As the announcements rolled out for TCM Classic Film Festival 2016 guests, the name that inspired my most enthusiastic squeal
was Anna Karina. The actress will be introducing a sure-to-be-packed screening of Jean-Luc Godard's Bande à part (1964). This is my must-see event for the festival, as it is for many.
I could never adequately express why I love and admire this woman so much, but here are a few random things that come to mind:
1. This quote from an a profile of the actress in The Guardian in early 2016:
I am the old story. L’histoire ancienne. But an old story can still be a good story, no?
Read the whole thing. It's amazing. She has such a healthy outlook on life.
2. The famous Madison dance scene from Jean-Luc Godard's Bande à part (1964). She's having so much fun that she doesn't want it to end! I could watch it on a loop forever myself:
We will never be this hip. This is why we must watch movies.
3. I love the artless way Karina belts out a song. She's had the chance to show off her pipes in several movies. Music comes out of her in the most matter-of-fact way, as if the tunes are just an extension of her speech. Listen to how she growls her way through Roller Girl in Anna (1967). This is timeless cool. She knows what to do with a Serge Gainsbourg song. Also, only Karina and Harold Lloyd could make those glasses look so cool:
4. She communicates so much just by her presence. Godard in particular loved taking long close-ups of a silent Karina, and these shots are endlessly exciting. She is motionless, but there is a lot happening here:
You lose some of the effect in a screenshot, but look at the boldness of her gaze. She is meant to be on camera.
5. She's brave. Karina was seventeen when she came to Paris from her native Denmark. The actress had very little money, no prospects and could barely speak French. Her courage paid off. Before she was out of her teens, she had become a successful model and actress. And then she met that fellow named Godard.
6. She's career savvy. Of course Karina was lucky to find a director like Godard who was dedicated to creating strong roles for her to play, as lucky as he was to find her. But it's what she did with the fame that their collaboration brought her that is so admirable. Once she had a taste of quality, she stuck with it, and she has continued to play strong roles throughout her career. Though she is a film legend, she does not often consent to appearing in small or cameo parts that simply trade on her fame.
7. One major exception was her appearance as a nightclub singer in the otherwise forgettable The Truth About Charlie (2002). The film isn't very good, but her scene is perfect. Without expecting to see her, I knew immediately who she was the moment I saw her. Decades after the birth of her career, she still had that much star power.
8. She has what I like to call "the Joan Blondell effect". What I mean is that just like the eternally reliable Blondell, she is always good, no matter the film. Karina is excellent in the winners, like her charming performance as a Greek immigrant in Bread and Chocolate (1974), but even in the not-so-great flicks like Vadim's lumbering remake of La Ronde (1964), she is deeply moving.
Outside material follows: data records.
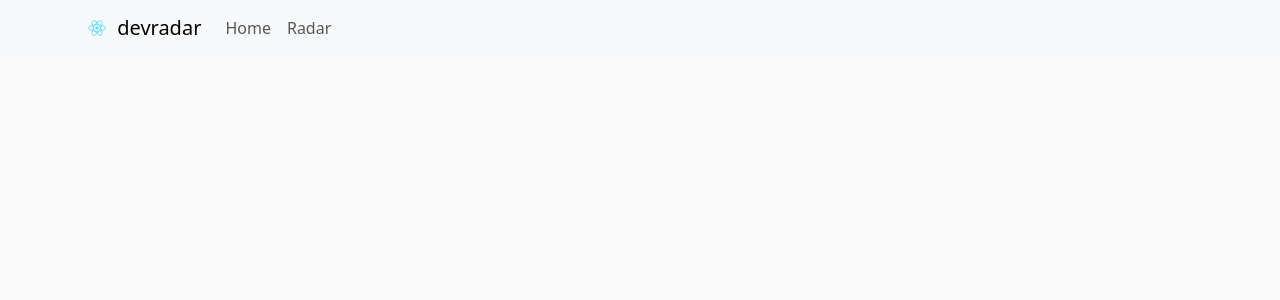
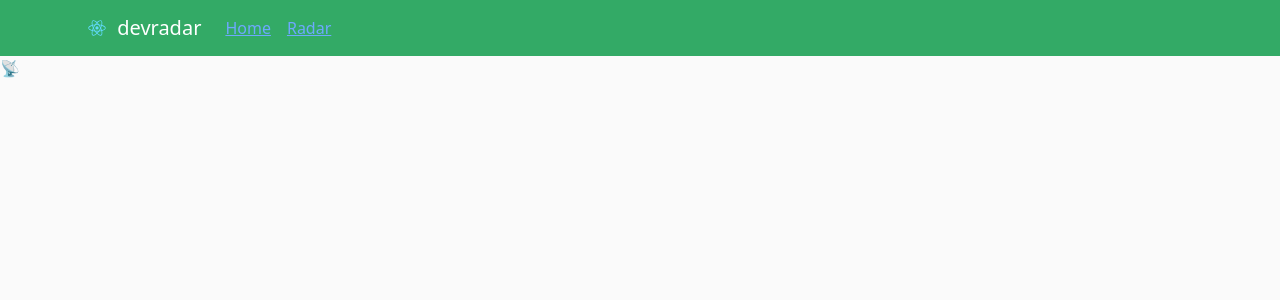
Before and after one commit to devradar/devradargo, a React (Create React App) app: page /radar in a window 1280 px wide. Shown: the top 300 px of the page. Built offline with nearby package versions, Linux system fonts and the light colour scheme.

Commit message:
simple router

```diff
--- a/src/App.tsx
+++ b/src/App.tsx
@@ -1,12 +1,13 @@
 import Container from 'react-bootstrap/Container';
 import Nav from 'react-bootstrap/Nav';
 import Navbar from 'react-bootstrap/Navbar';
-import NavDropdown from 'react-bootstrap/NavDropdown';
+import { Outlet, Link } from "react-router-dom";
 import logo from './logo.svg';
 
 function App() {
   return (
-    <Navbar expand="lg" className="bg-body-tertiary">
+    <div>
+      <Navbar expand="lg" bg="primary" data-bs-theme="dark">
         <Container>
           <Navbar.Brand href="#home">
             <img
@@ -21,12 +22,16 @@ function App() {
           <Navbar.Toggle aria-controls="basic-navbar-nav" />
           <Navbar.Collapse id="basic-navbar-nav">
             <Nav className="me-auto">
-            <Nav.Link href="#home">Home</Nav.Link>
-            <Nav.Link href="#radar">Radar</Nav.Link>
+              <Nav.Link><Link to={`/`}>Home</Link></Nav.Link>
+              <Nav.Link><Link to={`radar`}>Radar</Link></Nav.Link>
             </Nav>
           </Navbar.Collapse>
         </Container>
       </Navbar>
+      <div id="content">
+        <Outlet />
+      </div>
+    </div>
   );
 }
 
--- a/src/app.scss
+++ b/src/app.scss
@@ -1,5 +1,10 @@
 // Override default variables before the import
 $body-bg: #fafafa;
 
+$theme-colors: (
+  "primary": #33aa66,
+  "secondary": #ff7700
+);
+
 // Import Bootstrap and its default variables
 @import '~bootstrap/scss/bootstrap.scss';
--- /dev/null
+++ b/src/components/radar.tsx
@@ -0,0 +1,10 @@
+function Radar() {
+
+  return (
+    <div id="radar">
+      📡
+    </div>);
+}
+
+
+export default Radar;
--- a/src/index.tsx
+++ b/src/index.tsx
@@ -1,15 +1,16 @@
 import React from 'react';
 import ReactDOM from 'react-dom/client';
 import './app.scss';
-import App from './App';
+import { RouterProvider } from "react-router-dom";
 import reportWebVitals from './reportWebVitals';
+import { router } from './router'
 
 const root = ReactDOM.createRoot(
   document.getElementById('root') as HTMLElement
 );
 root.render(
   <React.StrictMode>
-    <App />
+    <RouterProvider router={router} />
   </React.StrictMode>
 );
 
--- /dev/null
+++ b/src/router/index.tsx
@@ -0,0 +1,19 @@
+import {
+  createBrowserRouter,
+} from "react-router-dom";
+import App from '../App';
+import Radar from '../components/radar'
+
+
+export const router = createBrowserRouter([
+  {
+    path: "/",
+    element: <App />,
+    children: [
+      {
+        path: "radar",
+        element: <Radar />,
+      },
+    ],
+  },
+]);
```
Also changed, not shown: src/App.css (deleted, +0 -38 lines), src/components/radar.code.ts (renamed from src/components/radar.ts). Lines whose indentation alone changed are shown as unchanged.
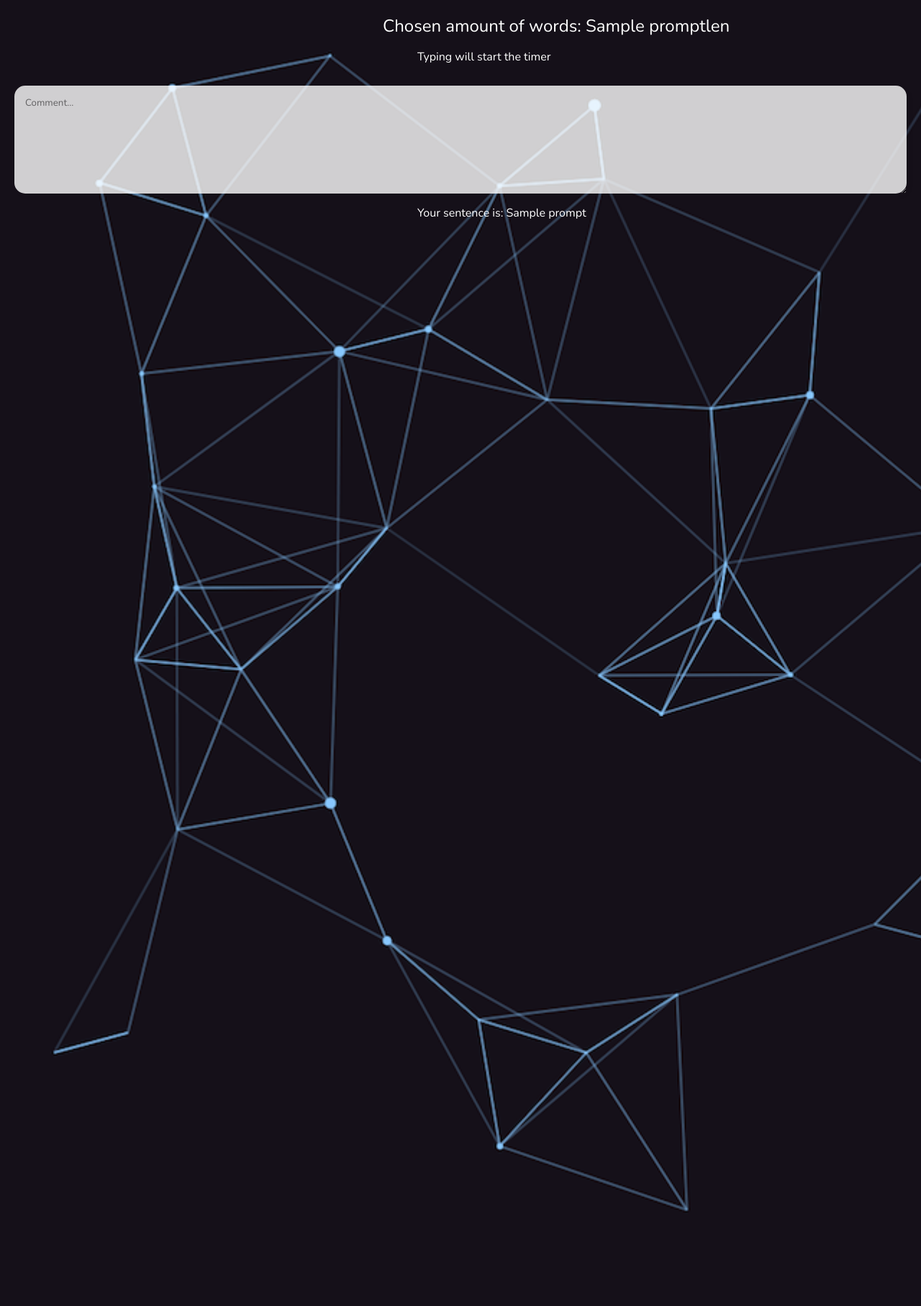
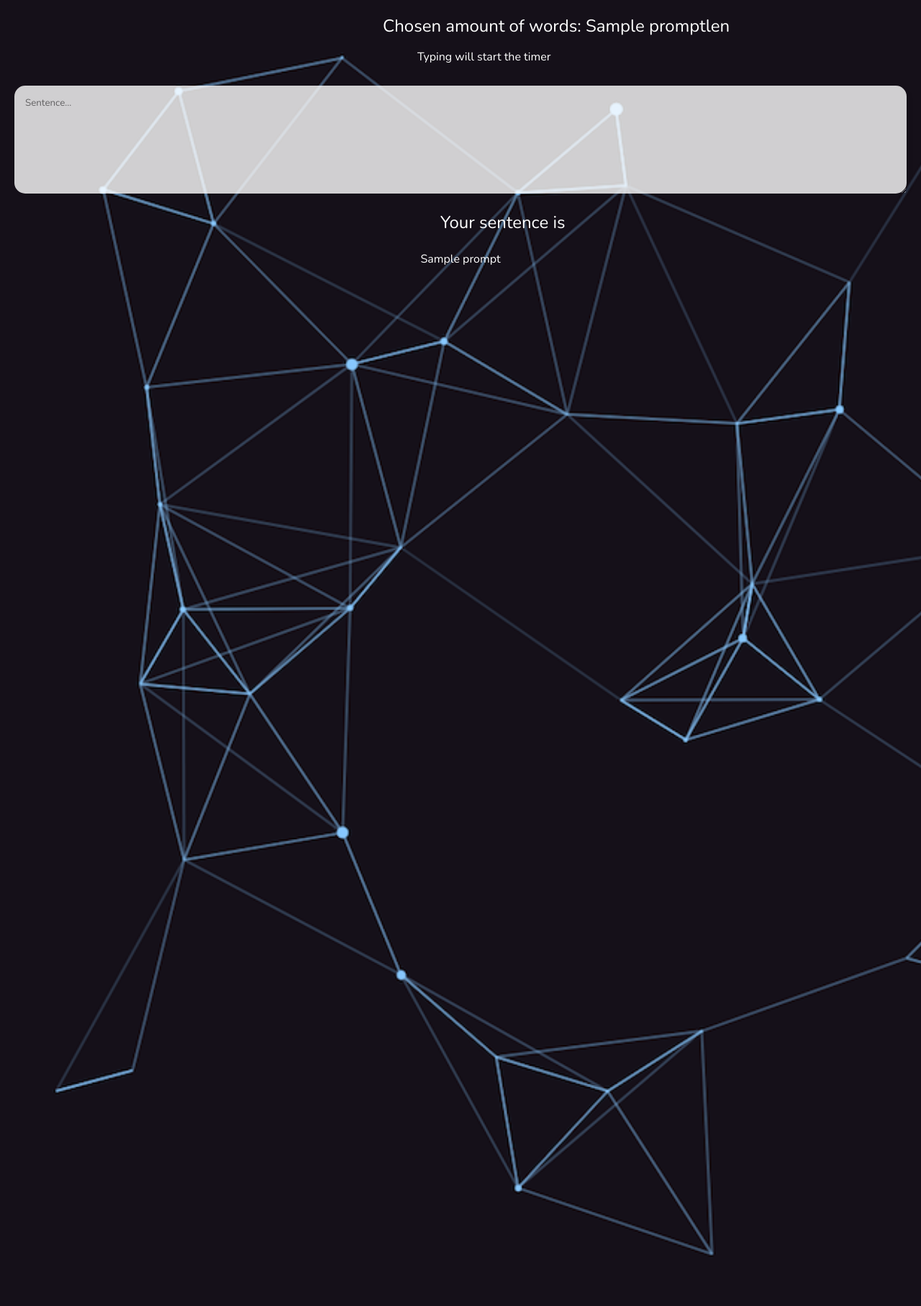
Before and after one commit to FlMonkey/Typingtest, a Flask app: template templates/speed.html in a window 1280 px wide. Shown: the whole page at 72% size. Before the commit the page ends 1685 px from the top, so only its background shows below. Run offline with Flask 2, Linux system fonts and the light colour scheme; the template is opened without the code that fills it: most values are stand-ins (such as "Sample title", 1, 10 or a date in 2020); parts of the project's set-up code (start-up, migrations or seed data) failed here and were passed over.

Commit message:
CSS of speed.html

```diff
--- a/templates/index.html
+++ b/templates/index.html
@@ -5,13 +5,13 @@
         border:0;
         box-shadow:0 0 15px 4px rgba(0,0,0,0.3);
         padding:10px;
-        border-radius:10px;
+        border-radius:10px;}
     button{
         padding:10px;
         border:0;
         box-shadow:0 0 15px 4px rgba(0,0,0,0.3);
         padding:10px;
-        border-radius:10px;
+        border-radius:10px;}
     body{
         background-image: url("{{ url_for('static', filename='images/compute-ea4c57a4.png') }}");
         background-repeat: no-repeat;
--- a/templates/speed.html
+++ b/templates/speed.html
@@ -52,10 +52,17 @@
     font-family: 'Nunito', sans-serif;  }
 
   .sentance {
-    margin-left: 35rem;
     padding-bottom: 89rem;
     font-family: 'Nunito', sans-serif;
-    text-align: left;
+    text-align: center; }
+
+  .sentance-title {
+    font-size: 1.5em;
+    color: white;
+    margin-top: 1em;
+    margin-left: 37rem;
+    font-family: 'Nunito', sans-serif;
+
   }
 </style>
 
@@ -66,7 +73,7 @@
 <p class="info">Typing will start the timer</p>
 
 <body>
-<textarea placeholder="Comment..." id="demo" name="type_box" class='textbox'></textarea>
+<textarea placeholder="Sentence..." id="demo" name="type_box" class='textbox'></textarea>
 </body>
 
 <script>
@@ -79,6 +86,9 @@
 }
 </script>
 
-<p class="sentance">
-  Your sentence is: {{prompt}}
+<p class="sentance-title">
+  Your sentence is
+  <p class="sentance">
+    {{ prompt }}
+  </p>
 </p>
```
9. Her confidence. Even playing an insecure character, as with her school girl in Bande à part (1964) or as a vulnerable prostitute in Vivre Sa Vie (1962), she carries herself with a certain self-possession. Whatever their fears, her characters don't shrink away from life, and it appears she doesn't in real life as well.
10. This is a really random one, but I love the way she pulled off those crazy outfits she wore in Made in USA (1966). How does one avoid avoid looking like a clown in the bright colors and bold patterns in these dresses? By owning it. She's a queen: